Under Government proposals, hundreds of millions of pounds of subsidies could be paid to inefficient biomass power stations,contrary to its own stated policy. The Committee's report also warns that the Government's proposed sustainability standards for biomass ignore human rights as well as key climate impacts. They would burn wood from plantations overseas, from which communities have been evicted, effectively exporting the Clearances to other countries. And far from reducing our carbon emissions, burning trees would release more carbon than coal. Yet they would be eligible for subsidies.
Notes to editors:
1. The "Report on the achievability of the Scottish Government's renewable energy targets" was published by the Scottish Parliament's Economy, Energy and Tourism Committee earlier today and is available at www.scottish.parliament.uk/S4_EconomyEnergyandTourismCommittee/Reports/e...
2. Paragraph 273 of the report states: "The Committee shares the concerns of the Scottish Government and the wood panel industry with regard to the potential distortion of the wood market caused by increasing biomass generation. We are further concerned that sustainability criteria and certification schemes for feedstock fail to take account of issues of human rights, indirect land use change and emissions debt. Accordingly, the Committee supports the Scottish Government's proposals not to incentivise new, large scale plants dedicated solely to the generation electricity. The Committee would wish to see substantive improvements in the efficiency of proposed biomass plants before they could attract subsidy."

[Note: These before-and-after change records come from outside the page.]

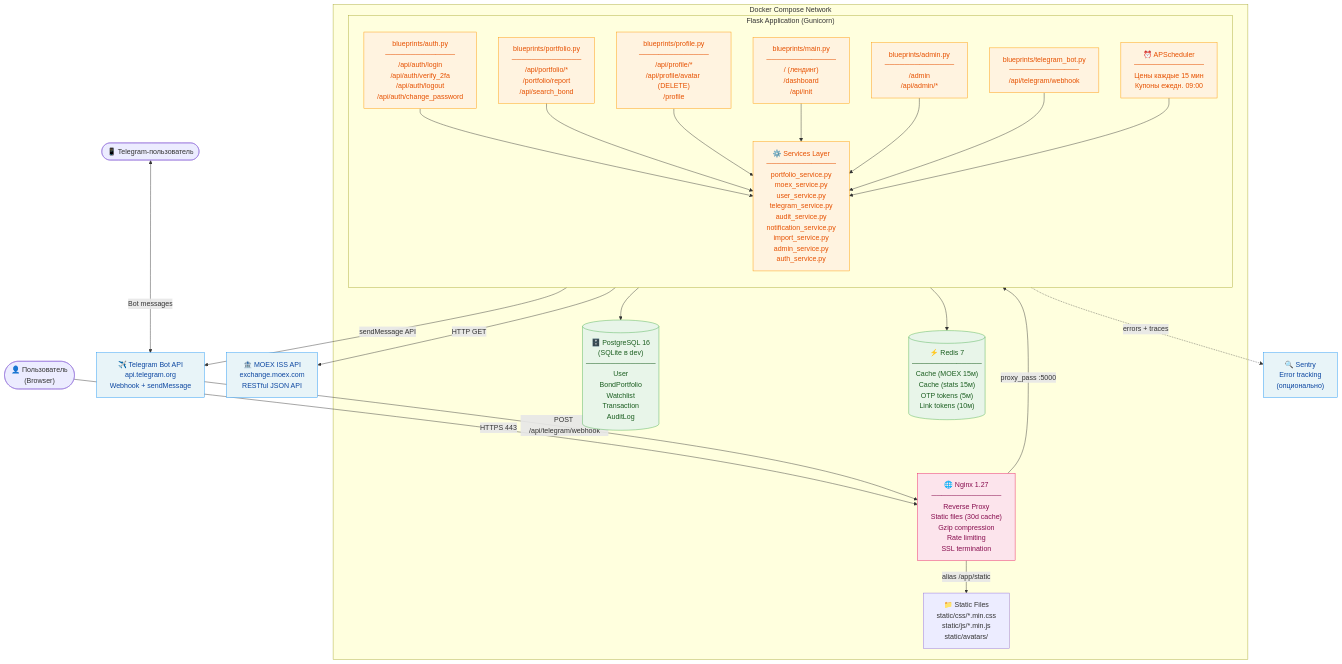
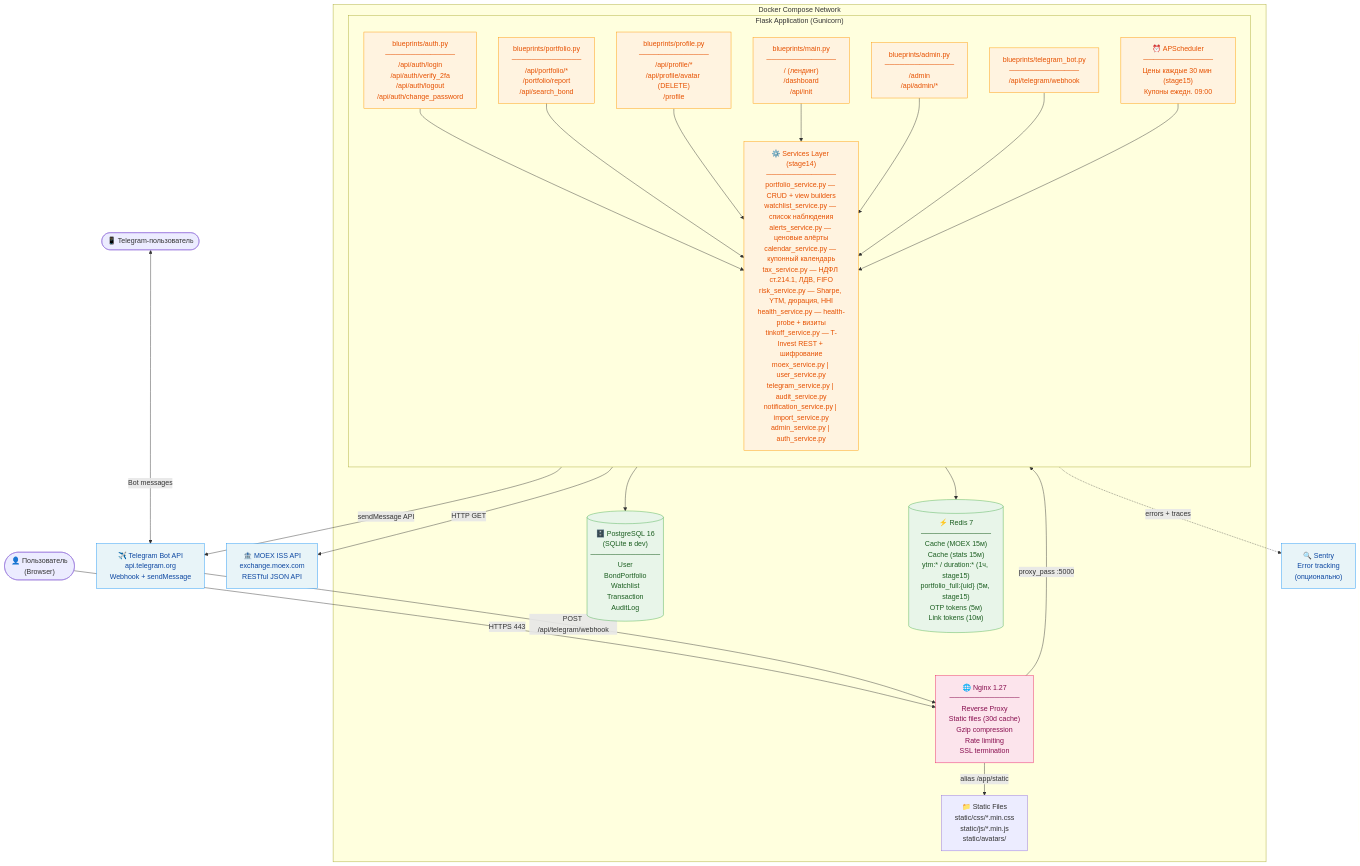
The first of 7 diagrams in docs/architecture.md (Kos5o4ka/my-fintech-app), drawn with Mermaid before and after one commit. The commit also changed other lines of this file and 78 other files, not shown here.

````diff
--- a/docs/architecture.md
+++ b/docs/architecture.md
@@ -9,68 +9,68 @@
 ```mermaid
 graph TB
     %% External actors
     User(["👤 Пользователь\n(Browser)"])
     TelegramUser(["📱 Telegram-пользователь"])
 
     %% External systems
     MOEX["🏦 MOEX ISS API\nexchange.moex.com\nRESTful JSON API"]
     TelegramAPI["✈️ Telegram Bot API\napi.telegram.org\nWebhook + sendMessage"]
     Sentry["🔍 Sentry\nError tracking\n(опционально)"]
 
     subgraph Docker["Docker Compose Network"]
 
         Nginx["🌐 Nginx 1.27\n──────────────\nReverse Proxy\nStatic files (30d cache)\nGzip compression\nRate limiting\nSSL termination"]
 
         subgraph App["Flask Application (Gunicorn)"]
             direction TB
             Auth["blueprints/auth.py\n──────────────\n/api/auth/login\n/api/auth/verify_2fa\n/api/auth/logout\n/api/auth/change_password"]
             Portfolio["blueprints/portfolio.py\n──────────────\n/api/portfolio/*\n/portfolio/report\n/api/search_bond"]
             Profile["blueprints/profile.py\n──────────────\n/api/profile/*\n/api/profile/avatar (DELETE)\n/profile"]
             Main["blueprints/main.py\n──────────────\n/ (лендинг)\n/dashboard\n/api/init"]
             Admin["blueprints/admin.py\n──────────────\n/admin\n/api/admin/*"]
             TGBot["blueprints/telegram_bot.py\n──────────────\n/api/telegram/webhook"]
 
-            Services["⚙️ Services Layer\n──────────────\nportfolio_service.py\nmoex_service.py\nuser_service.py\ntelegram_service.py\naudit_service.py\nnotification_service.py\nimport_service.py\nadmin_service.py\nauth_service.py"]
+            Services["⚙️ Services Layer (stage14)\n──────────────\nportfolio_service.py — CRUD + view builders\nwatchlist_service.py — список наблюдения\nalerts_service.py — ценовые алёрты\ncalendar_service.py — купонный календарь\ntax_service.py — НДФЛ ст.214.1, ЛДВ, FIFO\nrisk_service.py — Sharpe, YTM, дюрация, HHI\nhealth_service.py — health-probe + визиты\ntinkoff_service.py — T-Invest REST + шифрование\nmoex_service.py | user_service.py\ntelegram_service.py | audit_service.py\nnotification_service.py | import_service.py\nadmin_service.py | auth_service.py"]
 
-            Scheduler["⏰ APScheduler\n──────────────\nЦены каждые 15 мин\nКупоны ежедн. 09:00"]
+            Scheduler["⏰ APScheduler\n──────────────\nЦены каждые 30 мин (stage15)\nКупоны ежедн. 09:00"]
         end
 
         DB[("🗄️ PostgreSQL 16\n(SQLite в dev)\n──────────────\nUser\nBondPortfolio\nWatchlist\nTransaction\nAuditLog")]
 
-        Redis[("⚡ Redis 7\n──────────────\nCache (MOEX 15м)\nCache (stats 15м)\nOTP tokens (5м)\nLink tokens (10м)")]
+        Redis[("⚡ Redis 7\n──────────────\nCache (MOEX 15м)\nCache (stats 15м)\nytm:* / duration:* (1ч, stage15)\nportfolio_full:{uid} (5м, stage15)\nOTP tokens (5м)\nLink tokens (10м)")]
 
         Static["📁 Static Files\nstatic/css/*.min.css\nstatic/js/*.min.js\nstatic/avatars/"]
     end
 
     %% User flows
     User -->|"HTTPS 443"| Nginx
     Nginx -->|"proxy_pass :5000"| App
     Nginx -->|"alias /app/static"| Static
 
     %% Telegram
     TelegramAPI -->|"POST /api/telegram/webhook"| Nginx
     TGBot -->|"sendMessage API"| TelegramAPI
     TelegramUser <-->|"Bot messages"| TelegramAPI
 
     %% Internal
     Auth & Portfolio & Profile & Main & Admin & TGBot --> Services
     Services --> DB
     Services --> Redis
     Scheduler --> Services
 
     %% External APIs
     Services -->|"HTTP GET"| MOEX
     App -.->|"errors + traces"| Sentry
 
     %% Styling
     classDef external fill:#e8f4f8,stroke:#2196F3,color:#0d47a1
     classDef container fill:#fff3e0,stroke:#FF9800,color:#e65100
     classDef db fill:#e8f5e9,stroke:#4CAF50,color:#1b5e20
     classDef service fill:#f3e5f5,stroke:#9C27B0,color:#4a148c
     classDef proxy fill:#fce4ec,stroke:#E91E63,color:#880e4f
 
     class MOEX,TelegramAPI,Sentry external
     class Auth,Portfolio,Profile,Main,Admin,TGBot,Services,Scheduler container
     class DB,Redis db
     class Nginx proxy
 ```
````
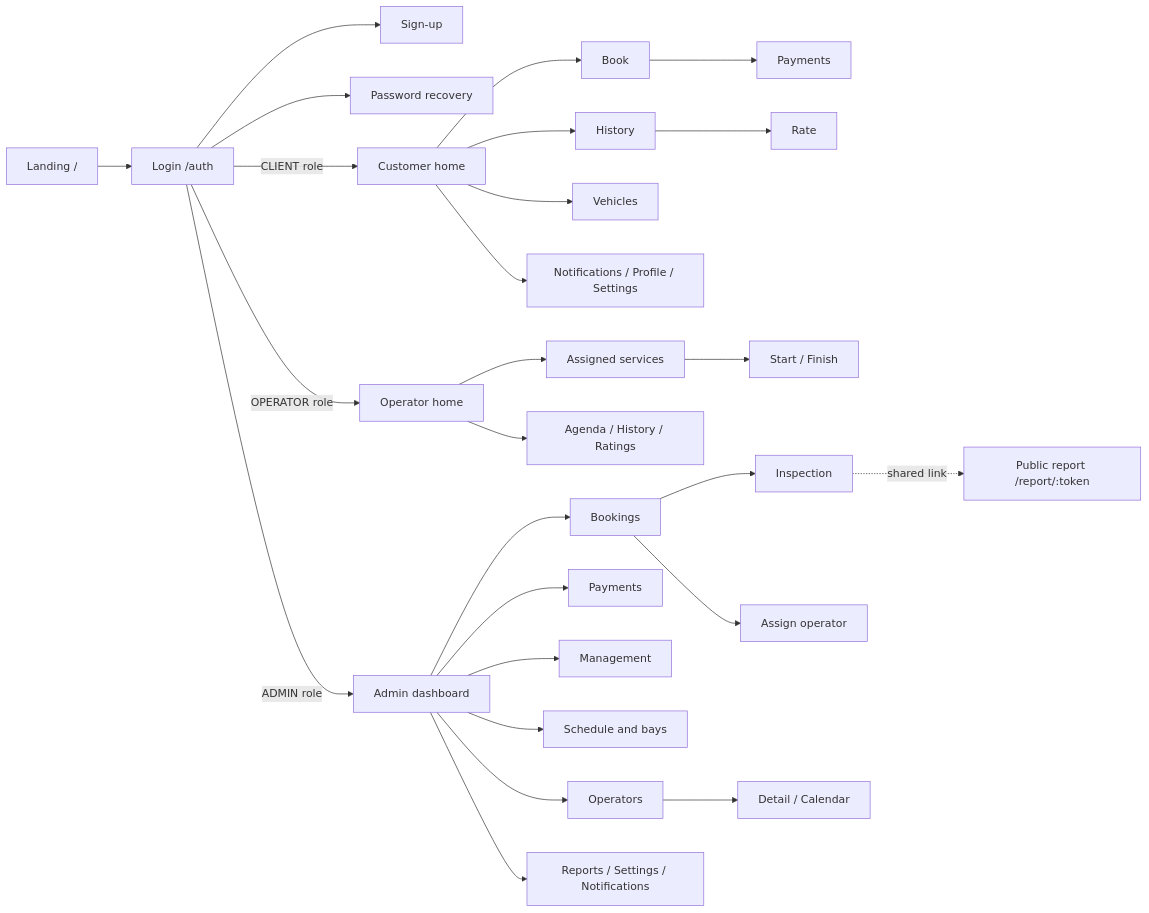
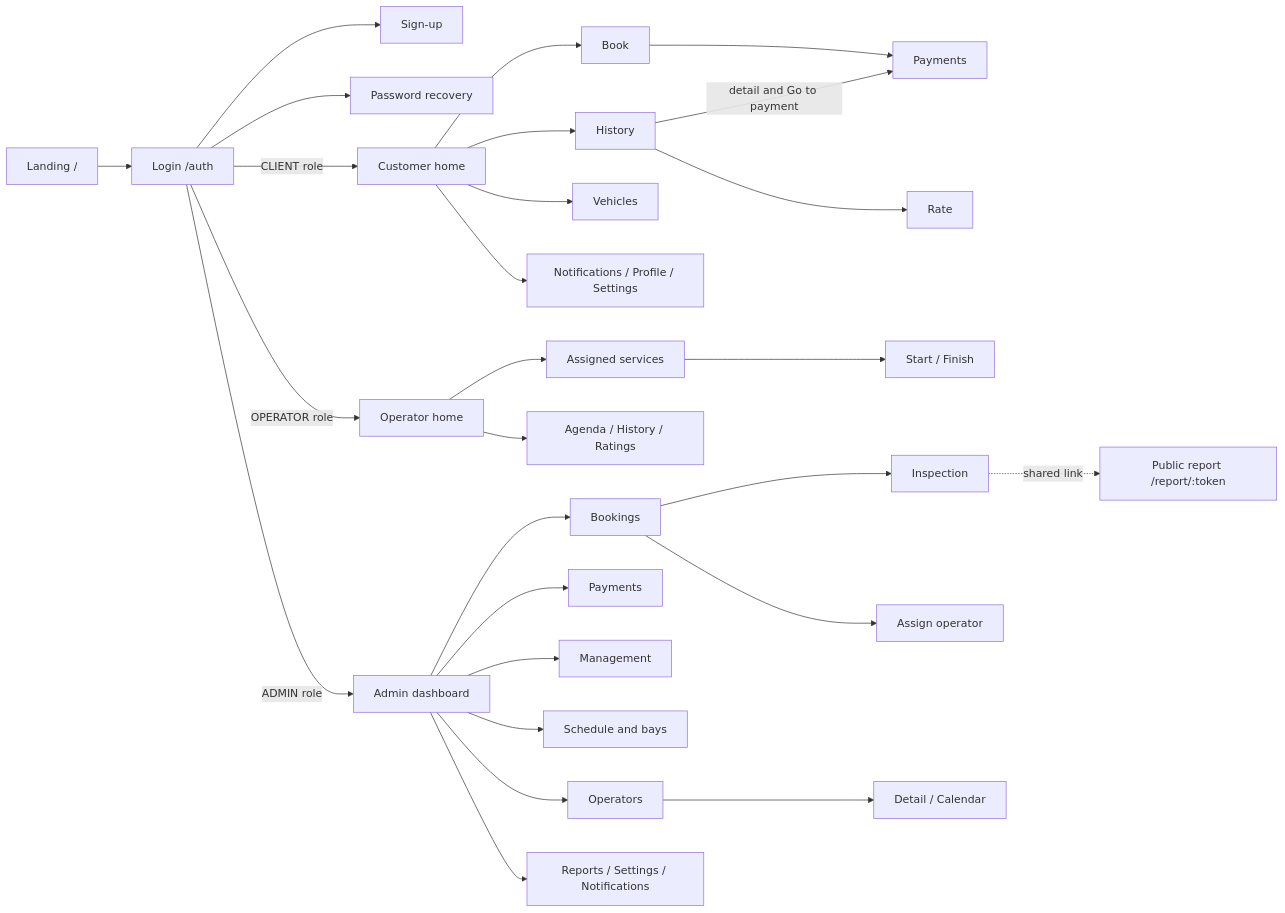
Before and after one commit to BrayanCABRERA123/lavarapido-docs: the first of 19 diagrams in 04_DOCUMENTACION_DE_DISENO_DEL_SOFTWARE/EN/MD/software-design-documentation.md, drawn with Mermaid. The commit also changed other lines of this file and 7 other files, not shown here.

Commit message:
docs(design): correct the design against the code and list the ports under each figure (1.4)

````diff
--- a/04_DOCUMENTACION_DE_DISENO_DEL_SOFTWARE/EN/MD/software-design-documentation.md
+++ b/04_DOCUMENTACION_DE_DISENO_DEL_SOFTWARE/EN/MD/software-design-documentation.md
@@ -122,23 +122,24 @@
 ```mermaid
 flowchart LR
   L["Landing /"] --> A["Login /auth"]
   A --> R["Sign-up"]
   A --> F["Password recovery"]
   A -->|CLIENT role| C["Customer home"]
   A -->|OPERATOR role| O["Operator home"]
   A -->|ADMIN role| D["Admin dashboard"]
   C --> C1["Book"] --> C2["Payments"]
   C --> C3["History"] --> C4["Rate"]
+  C3 -->|detail and Go to payment| C2
   C --> C5["Vehicles"]
   C --> CN["Notifications / Profile / Settings"]
   O --> O1["Assigned services"] --> O2["Start / Finish"]
   O --> O3["Agenda / History / Ratings"]
   D --> D1["Bookings"] --> D2["Inspection"]
   D1 --> D3["Assign operator"]
   D --> D4["Payments"]
   D --> D5["Management"]
   D --> D6["Schedule and bays"]
   D --> D7["Operators"] --> D8["Detail / Calendar"]
   D --> D9["Reports / Settings / Notifications"]
   D2 -.->|shared link| P["Public report /report/:token"]
 ```
````
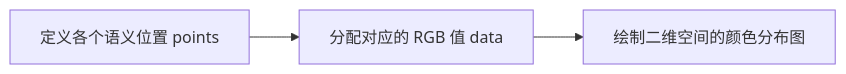
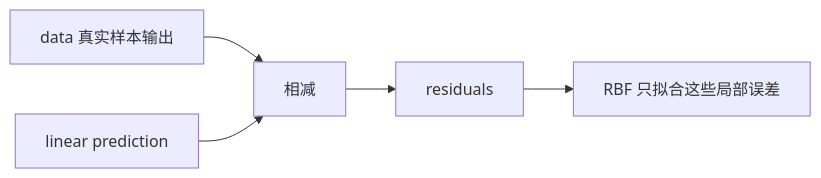
One commit to EvihGraphics/AnimationTech-HTC changed the fifth of 14 diagrams in docs/blog/Theory/radial_basis_function_verbs_and_adverbs/README.md. Above: the diagram before and after it, drawn with Mermaid. The commit also changed other lines of this file and 6 other files, not shown here.

````diff
--- a/docs/blog/Theory/radial_basis_function_verbs_and_adverbs/README.md
+++ b/docs/blog/Theory/radial_basis_function_verbs_and_adverbs/README.md
@@ -100,5 +149,7 @@
 ```mermaid
 flowchart LR
-    A[定义各个语义位置 points] --> B[分配对应的 RGB 值 data]
-    B --> C[绘制二维空间的颜色分布图]
+    A[data 真实样本输出] --> C[相减]
+    B[linear prediction] --> C
+    C --> D[residuals]
+    D --> E[RBF 只拟合这些局部误差]
 ```
````
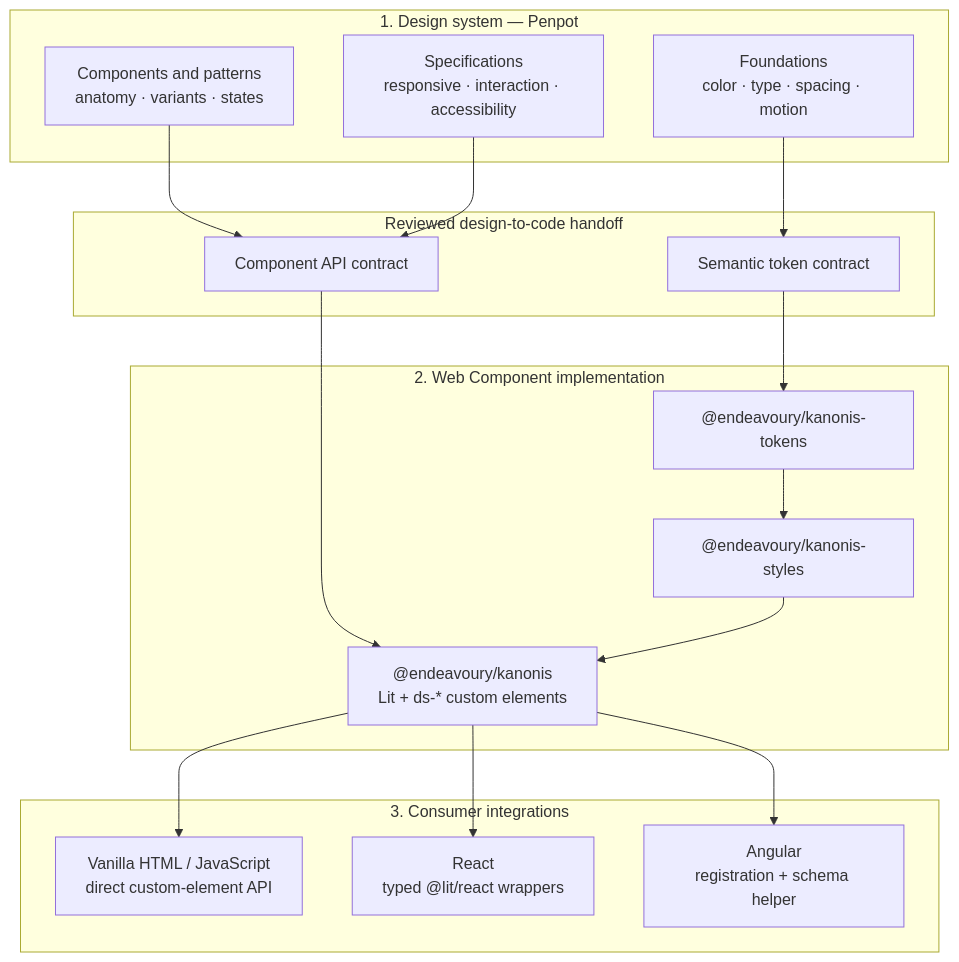
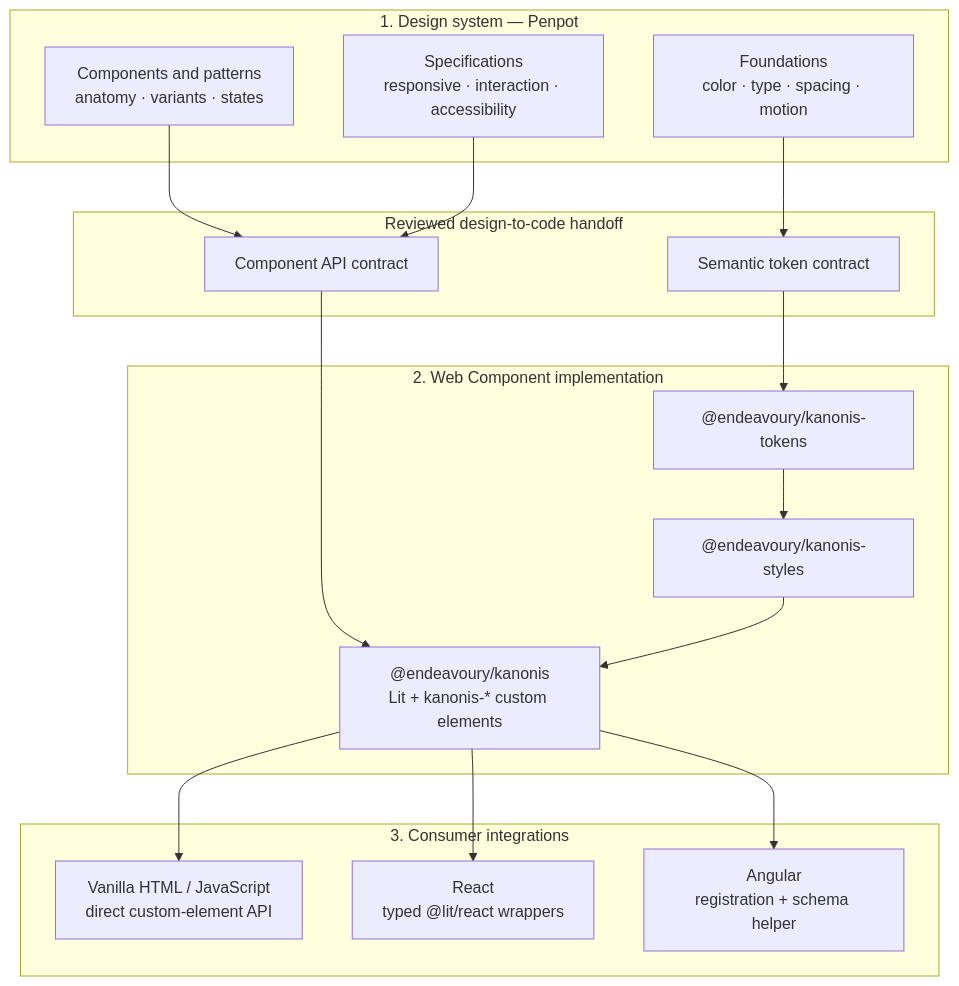
One commit to Endeavoury/Kanonis changed the first of 3 diagrams in docs/architecture.md. Above: the diagram before and after it, drawn with Mermaid. The commit also changed other lines of this file and 100 other files, not shown here.

Commit message:
breaking: rename custom elements to kanonis prefix

````diff
--- a/docs/architecture.md
+++ b/docs/architecture.md
@@ -17,35 +17,35 @@
 ```mermaid
 flowchart TB
   subgraph L1["1. Design system — Penpot"]
     foundations["Foundations\ncolor · type · spacing · motion"]
     penpotComponents["Components and patterns\nanatomy · variants · states"]
     specifications["Specifications\nresponsive · interaction · accessibility"]
   end
 
   subgraph H["Reviewed design-to-code handoff"]
     tokenContract["Semantic token contract"]
     componentContract["Component API contract"]
   end
 
   subgraph L2["2. Web Component implementation"]
     tokens["@endeavoury/kanonis-tokens"]
     styles["@endeavoury/kanonis-styles"]
-    elements["@endeavoury/kanonis\nLit + ds-* custom elements"]
+    elements["@endeavoury/kanonis\nLit + kanonis-* custom elements"]
   end
 
   subgraph L3["3. Consumer integrations"]
     vanilla["Vanilla HTML / JavaScript\ndirect custom-element API"]
     react["React\ntyped @lit/react wrappers"]
     angular["Angular\nregistration + schema helper"]
   end
 
   foundations --> tokenContract
   penpotComponents --> componentContract
   specifications --> componentContract
   tokenContract --> tokens
   componentContract --> elements
   tokens --> styles --> elements
   elements --> vanilla
   elements --> react
   elements --> angular
 ```
````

3. For background information about the Scottish Government proposal, please see Parliamentary Briefing: How Scottish Government proposals will support destructive, low-efficiency, large-scale biomass by Friends of the Earth Scotland, Biofuelwatch, Grangemouth Community Council and No Leith Biomass.www.biofuelwatch.org.uk/2012/scottish-parliament-briefing-rocs